* [WHAT TO DO] This task calls for copying every line in the data below that contains the word "hair".
DATA FOR THE TASK below:
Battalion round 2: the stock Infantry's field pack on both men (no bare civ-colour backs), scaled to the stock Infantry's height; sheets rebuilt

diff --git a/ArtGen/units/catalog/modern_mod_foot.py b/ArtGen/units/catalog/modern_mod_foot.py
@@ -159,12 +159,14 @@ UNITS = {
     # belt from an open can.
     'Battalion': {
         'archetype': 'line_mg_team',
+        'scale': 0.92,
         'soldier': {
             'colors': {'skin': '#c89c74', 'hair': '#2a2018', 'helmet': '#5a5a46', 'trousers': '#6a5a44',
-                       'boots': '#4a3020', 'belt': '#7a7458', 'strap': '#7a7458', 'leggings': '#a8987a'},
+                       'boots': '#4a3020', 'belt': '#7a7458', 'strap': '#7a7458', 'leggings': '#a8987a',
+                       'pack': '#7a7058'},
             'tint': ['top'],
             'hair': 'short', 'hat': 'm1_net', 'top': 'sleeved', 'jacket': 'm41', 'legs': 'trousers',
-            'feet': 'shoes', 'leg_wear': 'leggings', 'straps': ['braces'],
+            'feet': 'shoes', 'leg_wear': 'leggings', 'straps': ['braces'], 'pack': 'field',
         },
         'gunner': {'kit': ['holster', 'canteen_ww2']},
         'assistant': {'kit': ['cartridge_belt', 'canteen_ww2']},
End of DATA FOR THE TASK.
* [TASK RESULT]
             'colors': {'skin': '#c89c74', 'hair': '#2a2018', 'helmet': '#5a5a46', 'trousers': '#6a5a44',
             'hair': 'short', 'hat': 'm1_net', 'top': 'sleeved', 'jacket': 'm41', 'legs': 'trousers',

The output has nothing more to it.